Task statement
Reproduce exactly, from the data that follows, the line with "Before and after one commit to jraversbcn21/MyCampusISTQB_26, a", the line with "Mark Phase 2", and every line that lies between them.

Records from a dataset
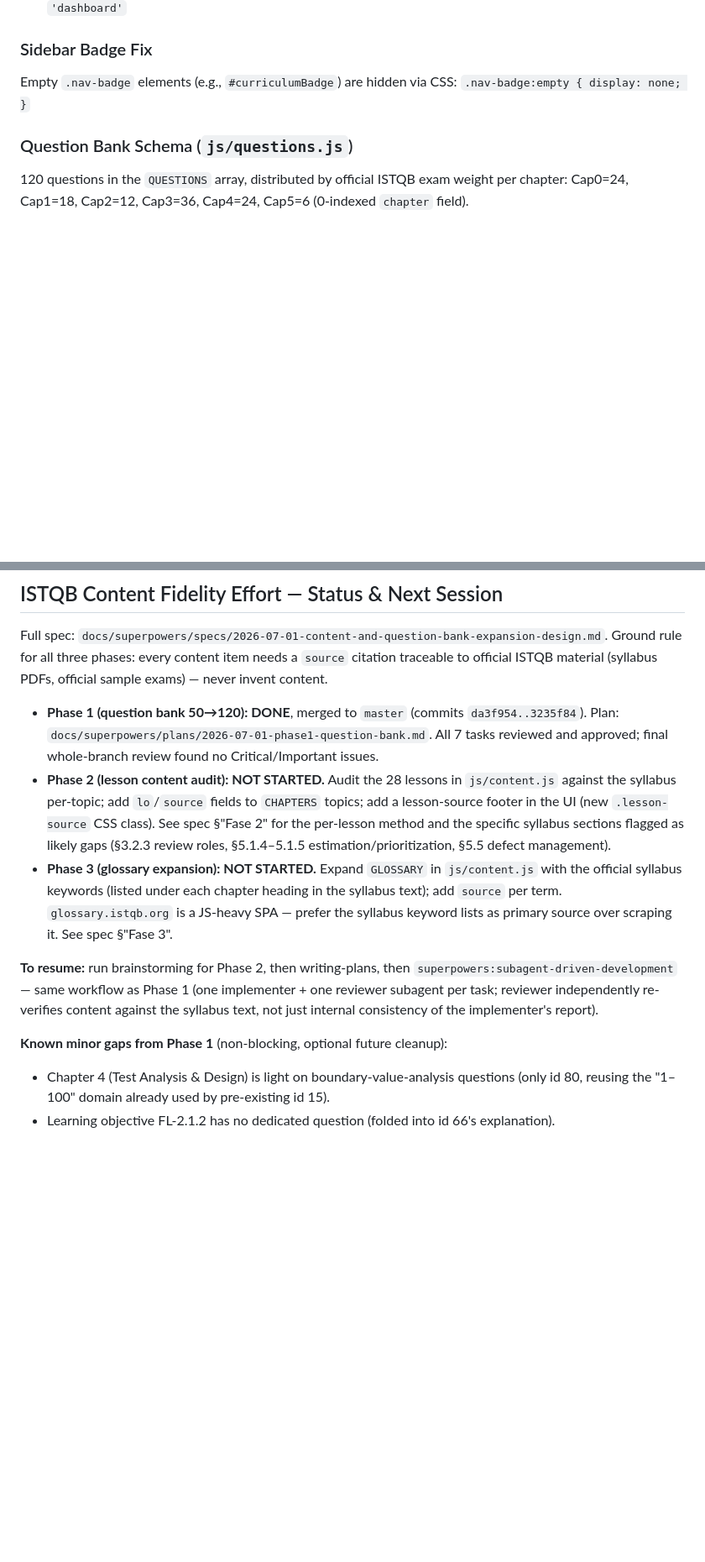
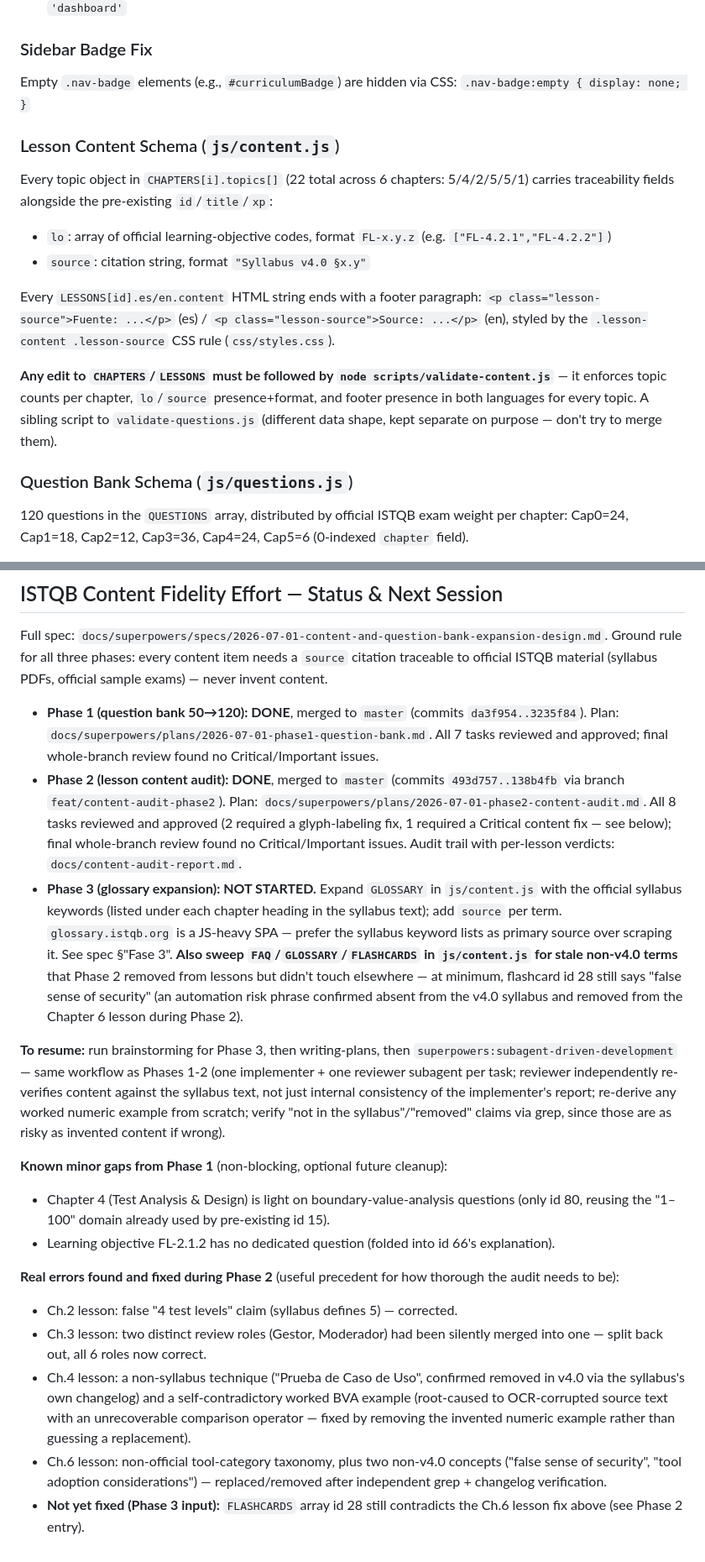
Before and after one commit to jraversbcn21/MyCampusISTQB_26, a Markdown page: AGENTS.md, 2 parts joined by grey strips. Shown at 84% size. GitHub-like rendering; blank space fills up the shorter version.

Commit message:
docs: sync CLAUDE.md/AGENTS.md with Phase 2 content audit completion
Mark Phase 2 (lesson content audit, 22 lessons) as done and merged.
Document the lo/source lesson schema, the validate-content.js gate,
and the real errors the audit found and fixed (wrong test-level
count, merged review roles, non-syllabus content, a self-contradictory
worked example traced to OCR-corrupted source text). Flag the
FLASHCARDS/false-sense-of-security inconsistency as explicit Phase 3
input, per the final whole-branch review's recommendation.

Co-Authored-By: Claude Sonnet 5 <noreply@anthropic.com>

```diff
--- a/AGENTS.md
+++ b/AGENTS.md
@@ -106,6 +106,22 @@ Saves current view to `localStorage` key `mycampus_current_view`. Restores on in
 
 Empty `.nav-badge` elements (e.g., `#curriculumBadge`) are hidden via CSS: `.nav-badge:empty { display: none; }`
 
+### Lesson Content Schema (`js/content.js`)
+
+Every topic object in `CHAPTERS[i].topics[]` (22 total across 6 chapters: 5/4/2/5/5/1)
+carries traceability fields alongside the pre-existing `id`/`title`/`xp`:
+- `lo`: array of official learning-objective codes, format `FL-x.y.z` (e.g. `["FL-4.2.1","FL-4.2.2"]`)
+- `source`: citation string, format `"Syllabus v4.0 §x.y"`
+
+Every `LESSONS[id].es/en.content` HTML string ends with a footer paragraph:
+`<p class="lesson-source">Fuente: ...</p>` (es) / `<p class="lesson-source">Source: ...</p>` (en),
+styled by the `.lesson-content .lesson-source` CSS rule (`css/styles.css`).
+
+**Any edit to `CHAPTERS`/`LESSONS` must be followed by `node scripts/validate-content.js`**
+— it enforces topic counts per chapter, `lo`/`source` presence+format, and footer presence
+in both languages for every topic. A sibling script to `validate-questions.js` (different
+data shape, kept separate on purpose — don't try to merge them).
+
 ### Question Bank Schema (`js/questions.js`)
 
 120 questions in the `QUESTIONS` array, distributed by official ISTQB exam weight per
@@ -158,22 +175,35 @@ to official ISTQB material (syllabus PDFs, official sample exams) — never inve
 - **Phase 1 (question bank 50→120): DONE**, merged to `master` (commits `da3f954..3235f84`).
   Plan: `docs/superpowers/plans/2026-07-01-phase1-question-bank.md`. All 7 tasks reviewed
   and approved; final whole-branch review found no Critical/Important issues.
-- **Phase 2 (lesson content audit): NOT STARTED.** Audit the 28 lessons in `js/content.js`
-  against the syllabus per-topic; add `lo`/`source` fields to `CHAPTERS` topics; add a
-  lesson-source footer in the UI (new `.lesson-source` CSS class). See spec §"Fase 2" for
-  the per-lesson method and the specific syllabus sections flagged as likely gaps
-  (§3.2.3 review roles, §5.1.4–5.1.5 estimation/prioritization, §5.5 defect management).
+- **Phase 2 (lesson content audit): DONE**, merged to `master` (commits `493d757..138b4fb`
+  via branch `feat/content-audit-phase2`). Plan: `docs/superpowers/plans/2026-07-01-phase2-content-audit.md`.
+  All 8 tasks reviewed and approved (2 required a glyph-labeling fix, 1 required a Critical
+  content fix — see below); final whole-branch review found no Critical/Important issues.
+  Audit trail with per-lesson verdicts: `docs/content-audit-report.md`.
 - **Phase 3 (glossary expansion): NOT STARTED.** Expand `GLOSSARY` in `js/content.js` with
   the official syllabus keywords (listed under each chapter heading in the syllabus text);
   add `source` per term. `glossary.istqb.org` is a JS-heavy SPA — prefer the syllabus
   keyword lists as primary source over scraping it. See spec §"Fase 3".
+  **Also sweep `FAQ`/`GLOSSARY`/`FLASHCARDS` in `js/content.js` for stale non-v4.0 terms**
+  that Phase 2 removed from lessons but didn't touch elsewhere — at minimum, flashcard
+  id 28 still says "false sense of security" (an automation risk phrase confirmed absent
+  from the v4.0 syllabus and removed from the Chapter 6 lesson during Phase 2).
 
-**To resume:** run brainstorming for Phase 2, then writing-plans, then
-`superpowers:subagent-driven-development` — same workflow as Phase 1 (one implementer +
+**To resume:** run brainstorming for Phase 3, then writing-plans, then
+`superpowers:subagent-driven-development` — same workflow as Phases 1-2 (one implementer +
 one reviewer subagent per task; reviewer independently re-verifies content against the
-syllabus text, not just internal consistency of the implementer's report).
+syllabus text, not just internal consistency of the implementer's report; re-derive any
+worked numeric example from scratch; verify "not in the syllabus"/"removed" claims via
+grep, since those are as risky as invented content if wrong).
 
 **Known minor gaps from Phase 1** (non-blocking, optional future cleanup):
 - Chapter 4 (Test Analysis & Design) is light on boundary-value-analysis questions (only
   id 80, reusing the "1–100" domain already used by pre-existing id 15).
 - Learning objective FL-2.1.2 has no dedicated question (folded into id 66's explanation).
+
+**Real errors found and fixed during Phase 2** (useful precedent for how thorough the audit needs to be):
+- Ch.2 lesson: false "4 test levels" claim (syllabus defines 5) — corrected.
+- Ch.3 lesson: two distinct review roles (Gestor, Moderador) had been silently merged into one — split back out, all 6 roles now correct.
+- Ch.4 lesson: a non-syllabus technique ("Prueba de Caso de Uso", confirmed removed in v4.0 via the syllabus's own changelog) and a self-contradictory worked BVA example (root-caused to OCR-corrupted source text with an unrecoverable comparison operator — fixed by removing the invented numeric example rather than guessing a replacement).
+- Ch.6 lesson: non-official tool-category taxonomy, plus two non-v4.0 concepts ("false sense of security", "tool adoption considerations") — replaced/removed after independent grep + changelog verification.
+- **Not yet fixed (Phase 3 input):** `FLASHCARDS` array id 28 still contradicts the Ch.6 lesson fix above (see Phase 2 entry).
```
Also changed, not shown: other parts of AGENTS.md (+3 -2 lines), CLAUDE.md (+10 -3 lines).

--

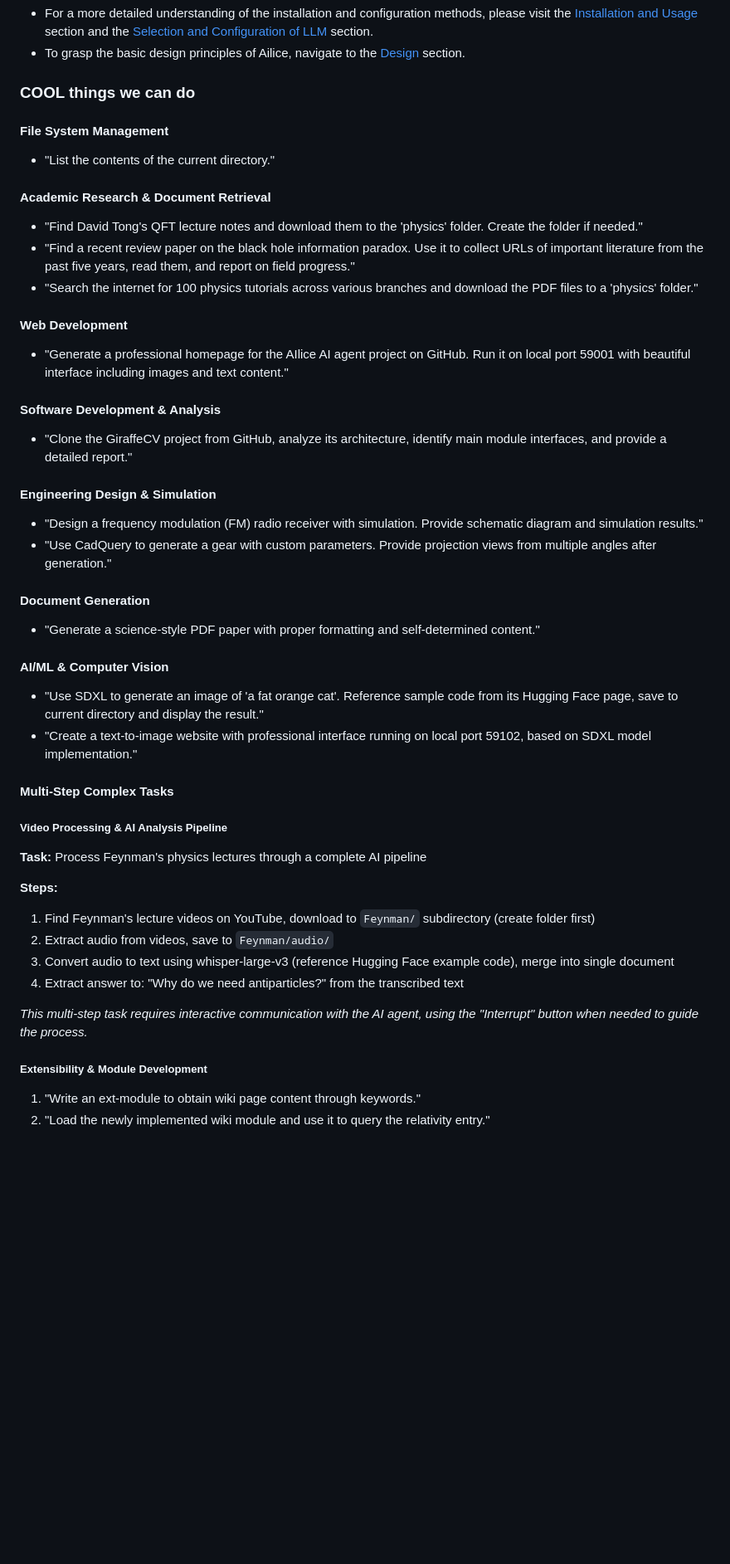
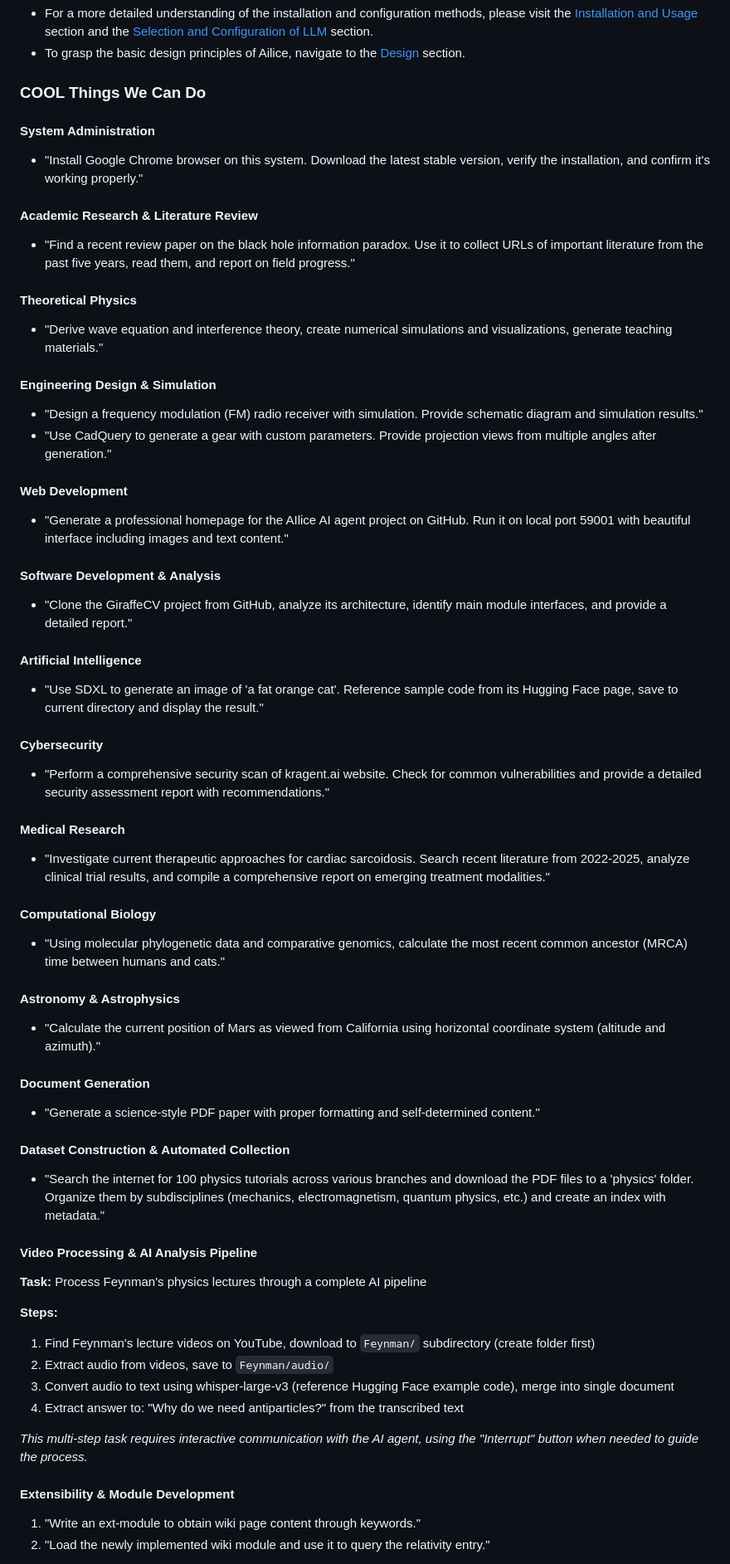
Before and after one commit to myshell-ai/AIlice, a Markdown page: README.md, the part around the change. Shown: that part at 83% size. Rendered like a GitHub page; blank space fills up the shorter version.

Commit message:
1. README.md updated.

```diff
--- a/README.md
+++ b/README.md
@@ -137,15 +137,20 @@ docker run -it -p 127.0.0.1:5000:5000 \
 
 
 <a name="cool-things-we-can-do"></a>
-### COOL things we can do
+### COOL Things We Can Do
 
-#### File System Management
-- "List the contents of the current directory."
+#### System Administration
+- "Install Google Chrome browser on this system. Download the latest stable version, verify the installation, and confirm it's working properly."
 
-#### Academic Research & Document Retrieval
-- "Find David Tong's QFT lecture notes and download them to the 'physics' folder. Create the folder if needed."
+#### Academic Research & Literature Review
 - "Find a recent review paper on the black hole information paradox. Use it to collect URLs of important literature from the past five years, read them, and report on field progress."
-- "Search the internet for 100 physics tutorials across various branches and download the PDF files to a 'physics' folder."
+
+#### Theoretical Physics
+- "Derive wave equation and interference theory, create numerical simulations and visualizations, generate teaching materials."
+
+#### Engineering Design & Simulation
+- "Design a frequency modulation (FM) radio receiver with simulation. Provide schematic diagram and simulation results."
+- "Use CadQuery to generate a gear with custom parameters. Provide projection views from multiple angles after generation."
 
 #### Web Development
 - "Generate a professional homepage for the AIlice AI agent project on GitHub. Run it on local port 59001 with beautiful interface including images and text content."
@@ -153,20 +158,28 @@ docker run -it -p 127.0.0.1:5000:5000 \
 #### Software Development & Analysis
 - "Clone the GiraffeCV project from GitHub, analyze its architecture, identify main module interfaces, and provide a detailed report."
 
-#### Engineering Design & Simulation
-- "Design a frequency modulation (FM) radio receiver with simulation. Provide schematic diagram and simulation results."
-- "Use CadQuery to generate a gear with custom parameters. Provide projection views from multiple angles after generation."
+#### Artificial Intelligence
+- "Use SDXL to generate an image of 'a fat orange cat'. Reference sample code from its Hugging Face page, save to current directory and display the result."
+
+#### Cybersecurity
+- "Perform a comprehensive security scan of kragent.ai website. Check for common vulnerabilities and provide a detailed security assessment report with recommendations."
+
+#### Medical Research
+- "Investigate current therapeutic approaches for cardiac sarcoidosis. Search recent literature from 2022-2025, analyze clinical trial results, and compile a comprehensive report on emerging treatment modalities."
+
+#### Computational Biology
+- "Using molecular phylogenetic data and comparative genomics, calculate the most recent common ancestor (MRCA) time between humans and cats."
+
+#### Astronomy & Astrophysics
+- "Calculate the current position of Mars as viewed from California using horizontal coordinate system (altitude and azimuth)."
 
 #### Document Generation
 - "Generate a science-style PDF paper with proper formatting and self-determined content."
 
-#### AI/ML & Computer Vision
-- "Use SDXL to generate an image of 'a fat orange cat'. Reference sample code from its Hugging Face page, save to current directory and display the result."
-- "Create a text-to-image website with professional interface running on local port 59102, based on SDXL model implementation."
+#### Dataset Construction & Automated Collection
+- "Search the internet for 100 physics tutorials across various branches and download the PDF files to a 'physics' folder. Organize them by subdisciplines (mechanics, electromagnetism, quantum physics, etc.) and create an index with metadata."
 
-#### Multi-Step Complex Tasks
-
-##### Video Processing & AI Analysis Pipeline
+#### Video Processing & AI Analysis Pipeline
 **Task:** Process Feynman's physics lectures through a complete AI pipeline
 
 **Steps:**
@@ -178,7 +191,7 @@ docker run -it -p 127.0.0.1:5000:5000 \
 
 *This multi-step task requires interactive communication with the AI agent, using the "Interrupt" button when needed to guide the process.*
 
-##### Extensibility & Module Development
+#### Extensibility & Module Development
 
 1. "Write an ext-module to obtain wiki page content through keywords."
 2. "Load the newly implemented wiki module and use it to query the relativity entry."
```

Result of this task
Before and after one commit to jraversbcn21/MyCampusISTQB_26, a Markdown page: AGENTS.md, 2 parts joined by grey strips. Shown at 84% size. GitHub-like rendering; blank space fills up the shorter version.

Commit message:
docs: sync CLAUDE.md/AGENTS.md with Phase 2 content audit completion
Mark Phase 2 (lesson content audit, 22 lessons) as done and merged.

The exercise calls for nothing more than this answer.